DATA SHOWN Start Marker
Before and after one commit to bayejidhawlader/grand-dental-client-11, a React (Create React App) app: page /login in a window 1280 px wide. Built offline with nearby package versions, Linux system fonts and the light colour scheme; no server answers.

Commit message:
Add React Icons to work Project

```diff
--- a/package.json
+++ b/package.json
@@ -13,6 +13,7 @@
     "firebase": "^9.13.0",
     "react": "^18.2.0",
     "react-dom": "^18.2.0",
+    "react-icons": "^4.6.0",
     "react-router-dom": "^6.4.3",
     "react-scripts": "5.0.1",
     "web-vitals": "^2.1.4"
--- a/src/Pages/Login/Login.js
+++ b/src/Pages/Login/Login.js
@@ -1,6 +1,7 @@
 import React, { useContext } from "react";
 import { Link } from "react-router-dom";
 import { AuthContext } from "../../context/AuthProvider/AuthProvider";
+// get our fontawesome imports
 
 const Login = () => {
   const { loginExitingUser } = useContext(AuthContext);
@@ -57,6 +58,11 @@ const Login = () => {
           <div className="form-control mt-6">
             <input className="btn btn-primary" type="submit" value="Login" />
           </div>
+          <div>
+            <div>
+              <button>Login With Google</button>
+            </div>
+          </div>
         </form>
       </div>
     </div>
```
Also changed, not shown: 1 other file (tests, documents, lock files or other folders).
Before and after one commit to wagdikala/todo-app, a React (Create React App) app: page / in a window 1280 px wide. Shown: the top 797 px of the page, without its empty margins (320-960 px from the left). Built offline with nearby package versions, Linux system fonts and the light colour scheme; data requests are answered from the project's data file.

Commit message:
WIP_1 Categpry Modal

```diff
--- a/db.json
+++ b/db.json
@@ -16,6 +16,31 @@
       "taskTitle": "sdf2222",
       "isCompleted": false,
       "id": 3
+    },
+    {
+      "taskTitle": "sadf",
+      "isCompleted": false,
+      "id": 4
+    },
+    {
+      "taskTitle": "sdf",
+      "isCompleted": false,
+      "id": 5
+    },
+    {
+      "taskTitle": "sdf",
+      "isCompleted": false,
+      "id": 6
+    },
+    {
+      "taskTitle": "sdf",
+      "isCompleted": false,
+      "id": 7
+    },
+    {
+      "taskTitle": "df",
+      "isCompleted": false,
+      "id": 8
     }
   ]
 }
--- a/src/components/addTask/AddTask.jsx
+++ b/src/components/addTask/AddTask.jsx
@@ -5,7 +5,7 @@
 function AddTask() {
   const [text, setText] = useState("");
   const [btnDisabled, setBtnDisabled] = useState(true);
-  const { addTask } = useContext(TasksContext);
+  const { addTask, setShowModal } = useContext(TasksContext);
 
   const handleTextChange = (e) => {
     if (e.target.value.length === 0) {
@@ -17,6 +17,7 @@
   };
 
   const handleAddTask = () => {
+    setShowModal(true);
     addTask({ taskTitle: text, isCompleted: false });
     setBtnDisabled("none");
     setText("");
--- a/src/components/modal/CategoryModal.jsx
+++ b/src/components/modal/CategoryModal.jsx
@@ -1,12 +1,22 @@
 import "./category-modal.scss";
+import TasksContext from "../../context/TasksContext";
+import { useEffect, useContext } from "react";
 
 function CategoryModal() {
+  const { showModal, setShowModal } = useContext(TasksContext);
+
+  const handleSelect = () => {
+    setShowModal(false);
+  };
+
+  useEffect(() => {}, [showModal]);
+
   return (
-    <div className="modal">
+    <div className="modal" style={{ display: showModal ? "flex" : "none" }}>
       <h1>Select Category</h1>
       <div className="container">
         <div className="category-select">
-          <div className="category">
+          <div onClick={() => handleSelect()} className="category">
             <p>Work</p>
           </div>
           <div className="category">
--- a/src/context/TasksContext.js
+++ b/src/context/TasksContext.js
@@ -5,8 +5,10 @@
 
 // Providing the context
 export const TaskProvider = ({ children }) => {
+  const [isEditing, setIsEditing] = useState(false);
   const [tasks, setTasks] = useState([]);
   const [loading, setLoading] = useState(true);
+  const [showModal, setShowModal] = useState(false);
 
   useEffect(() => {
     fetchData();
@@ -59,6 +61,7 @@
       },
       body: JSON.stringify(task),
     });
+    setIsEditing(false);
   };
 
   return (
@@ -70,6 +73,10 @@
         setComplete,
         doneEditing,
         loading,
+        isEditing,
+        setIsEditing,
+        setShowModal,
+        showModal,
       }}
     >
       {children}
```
DATA SHOWN End Marker
◆ **WHAT YOU WILL DO**: Write out the whole listing again, keeping every character as it is.

◆ **EXERCISE RESULT**:
Before and after one commit to bayejidhawlader/grand-dental-client-11, a React (Create React App) app: page /login in a window 1280 px wide. Built offline with nearby package versions, Linux system fonts and the light colour scheme; no server answers.

Commit message:
Add React Icons to work Project

```diff
--- a/package.json
+++ b/package.json
@@ -13,6 +13,7 @@
     "firebase": "^9.13.0",
     "react": "^18.2.0",
     "react-dom": "^18.2.0",
+    "react-icons": "^4.6.0",
     "react-router-dom": "^6.4.3",
     "react-scripts": "5.0.1",
     "web-vitals": "^2.1.4"
--- a/src/Pages/Login/Login.js
+++ b/src/Pages/Login/Login.js
@@ -1,6 +1,7 @@
 import React, { useContext } from "react";
 import { Link } from "react-router-dom";
 import { AuthContext } from "../../context/AuthProvider/AuthProvider";
+// get our fontawesome imports
 
 const Login = () => {
   const { loginExitingUser } = useContext(AuthContext);
@@ -57,6 +58,11 @@ const Login = () => {
           <div className="form-control mt-6">
             <input className="btn btn-primary" type="submit" value="Login" />
           </div>
+          <div>
+            <div>
+              <button>Login With Google</button>
+            </div>
+          </div>
         </form>
       </div>
     </div>
```
Also changed, not shown: 1 other file (tests, documents, lock files or other folders).
Before and after one commit to wagdikala/todo-app, a React (Create React App) app: page / in a window 1280 px wide. Shown: the top 797 px of the page, without its empty margins (320-960 px from the left). Built offline with nearby package versions, Linux system fonts and the light colour scheme; data requests are answered from the project's data file.

Commit message:
WIP_1 Categpry Modal

```diff
--- a/db.json
+++ b/db.json
@@ -16,6 +16,31 @@
       "taskTitle": "sdf2222",
       "isCompleted": false,
       "id": 3
+    },
+    {
+      "taskTitle": "sadf",
+      "isCompleted": false,
+      "id": 4
+    },
+    {
+      "taskTitle": "sdf",
+      "isCompleted": false,
+      "id": 5
+    },
+    {
+      "taskTitle": "sdf",
+      "isCompleted": false,
+      "id": 6
+    },
+    {
+      "taskTitle": "sdf",
+      "isCompleted": false,
+      "id": 7
+    },
+    {
+      "taskTitle": "df",
+      "isCompleted": false,
+      "id": 8
     }
   ]
 }
--- a/src/components/addTask/AddTask.jsx
+++ b/src/components/addTask/AddTask.jsx
@@ -5,7 +5,7 @@
 function AddTask() {
   const [text, setText] = useState("");
   const [btnDisabled, setBtnDisabled] = useState(true);
-  const { addTask } = useContext(TasksContext);
+  const { addTask, setShowModal } = useContext(TasksContext);
 
   const handleTextChange = (e) => {
     if (e.target.value.length === 0) {
@@ -17,6 +17,7 @@
   };
 
   const handleAddTask = () => {
+    setShowModal(true);
     addTask({ taskTitle: text, isCompleted: false });
     setBtnDisabled("none");
     setText("");
--- a/src/components/modal/CategoryModal.jsx
+++ b/src/components/modal/CategoryModal.jsx
@@ -1,12 +1,22 @@
 import "./category-modal.scss";
+import TasksContext from "../../context/TasksContext";
+import { useEffect, useContext } from "react";
 
 function CategoryModal() {
+  const { showModal, setShowModal } = useContext(TasksContext);
+
+  const handleSelect = () => {
+    setShowModal(false);
+  };
+
+  useEffect(() => {}, [showModal]);
+
   return (
-    <div className="modal">
+    <div className="modal" style={{ display: showModal ? "flex" : "none" }}>
       <h1>Select Category</h1>
       <div className="container">
         <div className="category-select">
-          <div className="category">
+          <div onClick={() => handleSelect()} className="category">
             <p>Work</p>
           </div>
           <div className="category">
--- a/src/context/TasksContext.js
+++ b/src/context/TasksContext.js
@@ -5,8 +5,10 @@
 
 // Providing the context
 export const TaskProvider = ({ children }) => {
+  const [isEditing, setIsEditing] = useState(false);
   const [tasks, setTasks] = useState([]);
   const [loading, setLoading] = useState(true);
+  const [showModal, setShowModal] = useState(false);
 
   useEffect(() => {
     fetchData();
@@ -59,6 +61,7 @@
       },
       body: JSON.stringify(task),
     });
+    setIsEditing(false);
   };
 
   return (
@@ -70,6 +73,10 @@
         setComplete,
         doneEditing,
         loading,
+        isEditing,
+        setIsEditing,
+        setShowModal,
+        showModal,
       }}
     >
       {children}
```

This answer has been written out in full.